[Stored items]

++++++++++++++++++++

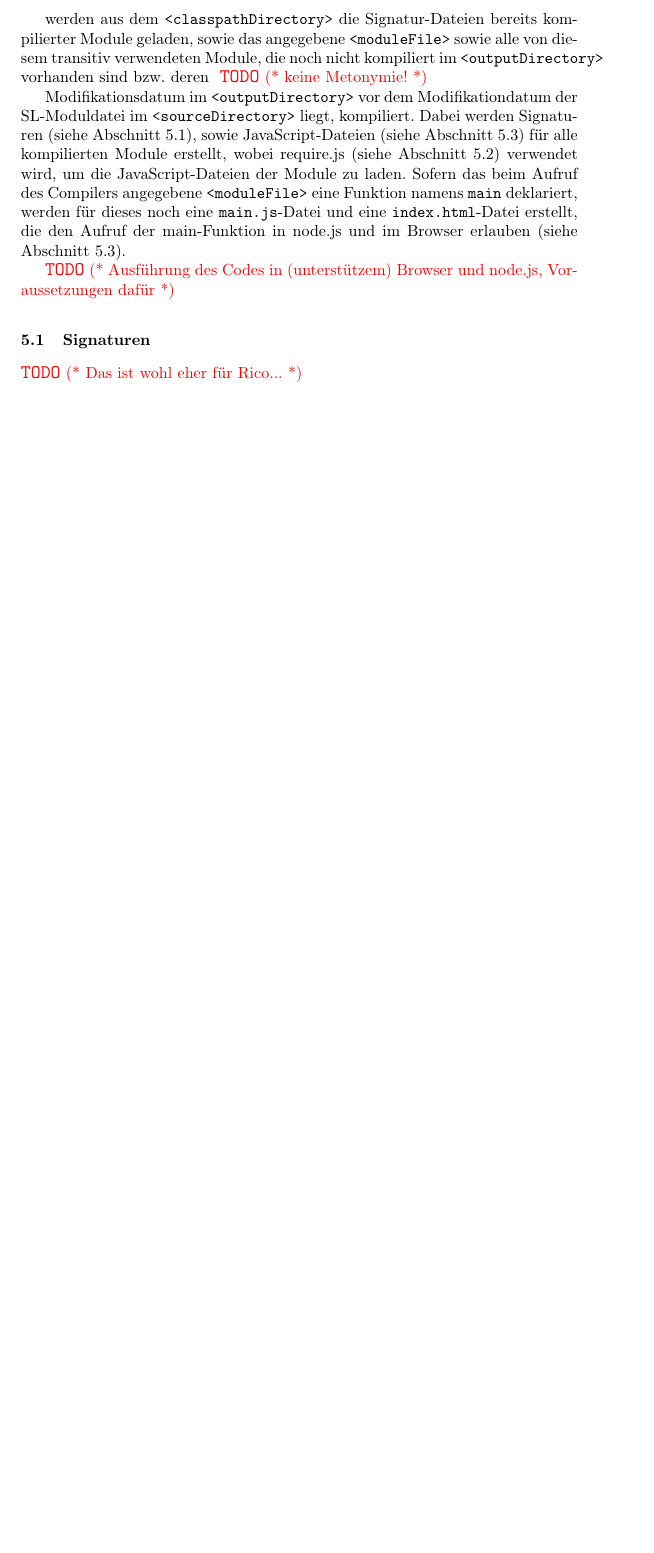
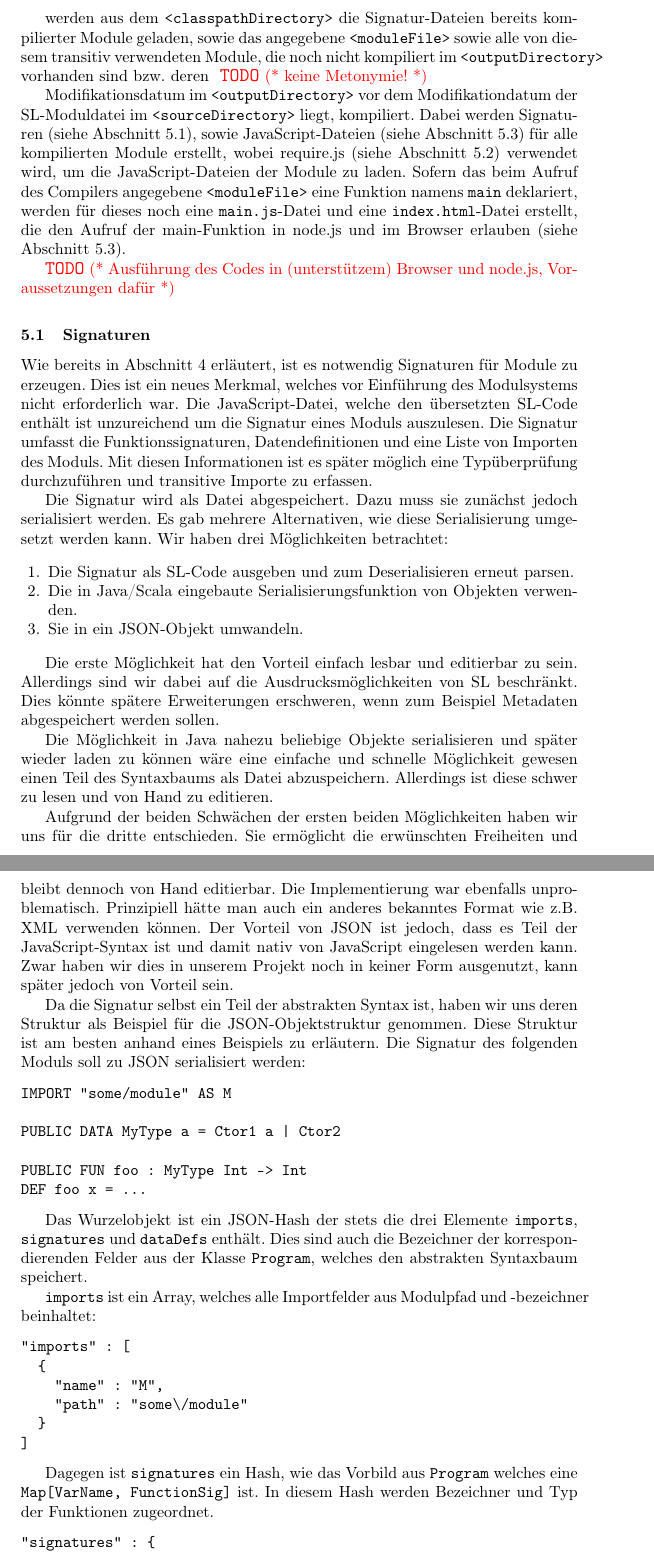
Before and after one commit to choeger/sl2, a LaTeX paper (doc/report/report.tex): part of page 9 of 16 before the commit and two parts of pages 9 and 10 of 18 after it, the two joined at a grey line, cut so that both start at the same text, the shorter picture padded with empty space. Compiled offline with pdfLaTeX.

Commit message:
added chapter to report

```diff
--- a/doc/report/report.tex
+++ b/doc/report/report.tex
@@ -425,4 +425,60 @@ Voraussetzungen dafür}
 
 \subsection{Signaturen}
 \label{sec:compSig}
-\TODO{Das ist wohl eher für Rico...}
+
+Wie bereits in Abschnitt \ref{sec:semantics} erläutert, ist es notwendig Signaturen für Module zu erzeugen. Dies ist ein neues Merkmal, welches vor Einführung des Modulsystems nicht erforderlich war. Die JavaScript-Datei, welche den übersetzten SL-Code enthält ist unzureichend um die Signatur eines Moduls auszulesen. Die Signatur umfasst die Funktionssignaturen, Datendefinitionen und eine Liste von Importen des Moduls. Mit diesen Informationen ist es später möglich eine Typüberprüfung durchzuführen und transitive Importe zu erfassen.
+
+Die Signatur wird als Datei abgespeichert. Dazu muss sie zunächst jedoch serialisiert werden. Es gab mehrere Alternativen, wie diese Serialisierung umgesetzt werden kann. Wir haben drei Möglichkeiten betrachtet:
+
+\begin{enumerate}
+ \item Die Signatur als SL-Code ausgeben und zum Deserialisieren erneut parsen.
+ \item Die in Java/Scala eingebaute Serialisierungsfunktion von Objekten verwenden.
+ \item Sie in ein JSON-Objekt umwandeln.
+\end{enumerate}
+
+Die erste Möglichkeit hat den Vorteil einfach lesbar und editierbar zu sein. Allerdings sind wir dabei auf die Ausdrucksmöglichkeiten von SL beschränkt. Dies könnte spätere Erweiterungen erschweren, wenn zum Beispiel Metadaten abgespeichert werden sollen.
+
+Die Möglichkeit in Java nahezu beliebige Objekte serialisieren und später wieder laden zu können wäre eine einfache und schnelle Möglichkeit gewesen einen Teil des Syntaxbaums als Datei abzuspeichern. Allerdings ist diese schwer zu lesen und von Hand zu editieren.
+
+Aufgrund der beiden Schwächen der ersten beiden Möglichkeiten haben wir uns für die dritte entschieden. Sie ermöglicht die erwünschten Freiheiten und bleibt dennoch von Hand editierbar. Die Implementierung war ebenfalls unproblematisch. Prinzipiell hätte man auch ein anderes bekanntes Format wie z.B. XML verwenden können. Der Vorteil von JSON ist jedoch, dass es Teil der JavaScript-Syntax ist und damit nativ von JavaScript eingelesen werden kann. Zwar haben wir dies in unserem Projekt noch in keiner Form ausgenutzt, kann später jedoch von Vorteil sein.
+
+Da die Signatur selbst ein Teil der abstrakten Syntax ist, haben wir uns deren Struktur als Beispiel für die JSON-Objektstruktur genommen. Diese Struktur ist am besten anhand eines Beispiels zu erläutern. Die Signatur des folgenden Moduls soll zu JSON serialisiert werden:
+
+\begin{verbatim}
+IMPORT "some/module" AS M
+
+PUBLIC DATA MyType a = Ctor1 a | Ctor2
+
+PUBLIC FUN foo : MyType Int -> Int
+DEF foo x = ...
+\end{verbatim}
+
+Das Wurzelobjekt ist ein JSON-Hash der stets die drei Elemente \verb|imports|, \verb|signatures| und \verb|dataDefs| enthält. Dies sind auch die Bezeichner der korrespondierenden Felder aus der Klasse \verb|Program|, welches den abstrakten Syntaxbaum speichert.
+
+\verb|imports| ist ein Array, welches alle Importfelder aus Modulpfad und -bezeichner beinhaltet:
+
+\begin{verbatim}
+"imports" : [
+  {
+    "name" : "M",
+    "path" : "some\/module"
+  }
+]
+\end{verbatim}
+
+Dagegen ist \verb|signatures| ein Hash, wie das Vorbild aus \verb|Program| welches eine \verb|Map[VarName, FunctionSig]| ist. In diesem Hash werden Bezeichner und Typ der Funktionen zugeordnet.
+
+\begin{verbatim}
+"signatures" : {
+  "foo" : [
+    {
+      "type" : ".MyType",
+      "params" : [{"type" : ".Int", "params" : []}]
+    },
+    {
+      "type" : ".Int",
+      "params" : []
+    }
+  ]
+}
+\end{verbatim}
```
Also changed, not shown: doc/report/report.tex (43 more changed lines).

++++++++++++++++++++

▶ Exercise directions
All of the entries above are to be duplicated exactly, with every image left out.

▶ Response to the task
Before and after one commit to choeger/sl2, a LaTeX paper (doc/report/report.tex): part of page 9 of 16 before the commit and two parts of pages 9 and 10 of 18 after it, the two joined at a grey line, cut so that both start at the same text, the shorter picture padded with empty space. Compiled offline with pdfLaTeX.

Commit message:
added chapter to report

```diff
--- a/doc/report/report.tex
+++ b/doc/report/report.tex
@@ -425,4 +425,60 @@ Voraussetzungen dafür}
 
 \subsection{Signaturen}
 \label{sec:compSig}
-\TODO{Das ist wohl eher für Rico...}
+
+Wie bereits in Abschnitt \ref{sec:semantics} erläutert, ist es notwendig Signaturen für Module zu erzeugen. Dies ist ein neues Merkmal, welches vor Einführung des Modulsystems nicht erforderlich war. Die JavaScript-Datei, welche den übersetzten SL-Code enthält ist unzureichend um die Signatur eines Moduls auszulesen. Die Signatur umfasst die Funktionssignaturen, Datendefinitionen und eine Liste von Importen des Moduls. Mit diesen Informationen ist es später möglich eine Typüberprüfung durchzuführen und transitive Importe zu erfassen.
+
+Die Signatur wird als Datei abgespeichert. Dazu muss sie zunächst jedoch serialisiert werden. Es gab mehrere Alternativen, wie diese Serialisierung umgesetzt werden kann. Wir haben drei Möglichkeiten betrachtet:
+
+\begin{enumerate}
+ \item Die Signatur als SL-Code ausgeben und zum Deserialisieren erneut parsen.
+ \item Die in Java/Scala eingebaute Serialisierungsfunktion von Objekten verwenden.
+ \item Sie in ein JSON-Objekt umwandeln.
+\end{enumerate}
+
+Die erste Möglichkeit hat den Vorteil einfach lesbar und editierbar zu sein. Allerdings sind wir dabei auf die Ausdrucksmöglichkeiten von SL beschränkt. Dies könnte spätere Erweiterungen erschweren, wenn zum Beispiel Metadaten abgespeichert werden sollen.
+
+Die Möglichkeit in Java nahezu beliebige Objekte serialisieren und später wieder laden zu können wäre eine einfache und schnelle Möglichkeit gewesen einen Teil des Syntaxbaums als Datei abzuspeichern. Allerdings ist diese schwer zu lesen und von Hand zu editieren.
+
+Aufgrund der beiden Schwächen der ersten beiden Möglichkeiten haben wir uns für die dritte entschieden. Sie ermöglicht die erwünschten Freiheiten und bleibt dennoch von Hand editierbar. Die Implementierung war ebenfalls unproblematisch. Prinzipiell hätte man auch ein anderes bekanntes Format wie z.B. XML verwenden können. Der Vorteil von JSON ist jedoch, dass es Teil der JavaScript-Syntax ist und damit nativ von JavaScript eingelesen werden kann. Zwar haben wir dies in unserem Projekt noch in keiner Form ausgenutzt, kann später jedoch von Vorteil sein.
+
+Da die Signatur selbst ein Teil der abstrakten Syntax ist, haben wir uns deren Struktur als Beispiel für die JSON-Objektstruktur genommen. Diese Struktur ist am besten anhand eines Beispiels zu erläutern. Die Signatur des folgenden Moduls soll zu JSON serialisiert werden:
+
+\begin{verbatim}
+IMPORT "some/module" AS M
+
+PUBLIC DATA MyType a = Ctor1 a | Ctor2
+
+PUBLIC FUN foo : MyType Int -> Int
+DEF foo x = ...
+\end{verbatim}
+
+Das Wurzelobjekt ist ein JSON-Hash der stets die drei Elemente \verb|imports|, \verb|signatures| und \verb|dataDefs| enthält. Dies sind auch die Bezeichner der korrespondierenden Felder aus der Klasse \verb|Program|, welches den abstrakten Syntaxbaum speichert.
+
+\verb|imports| ist ein Array, welches alle Importfelder aus Modulpfad und -bezeichner beinhaltet:
+
+\begin{verbatim}
+"imports" : [
+  {
+    "name" : "M",
+    "path" : "some\/module"
+  }
+]
+\end{verbatim}
+
+Dagegen ist \verb|signatures| ein Hash, wie das Vorbild aus \verb|Program| welches eine \verb|Map[VarName, FunctionSig]| ist. In diesem Hash werden Bezeichner und Typ der Funktionen zugeordnet.
+
+\begin{verbatim}
+"signatures" : {
+  "foo" : [
+    {
+      "type" : ".MyType",
+      "params" : [{"type" : ".Int", "params" : []}]
+    },
+    {
+      "type" : ".Int",
+      "params" : []
+    }
+  ]
+}
+\end{verbatim}
```
Also changed, not shown: doc/report/report.tex (43 more changed lines).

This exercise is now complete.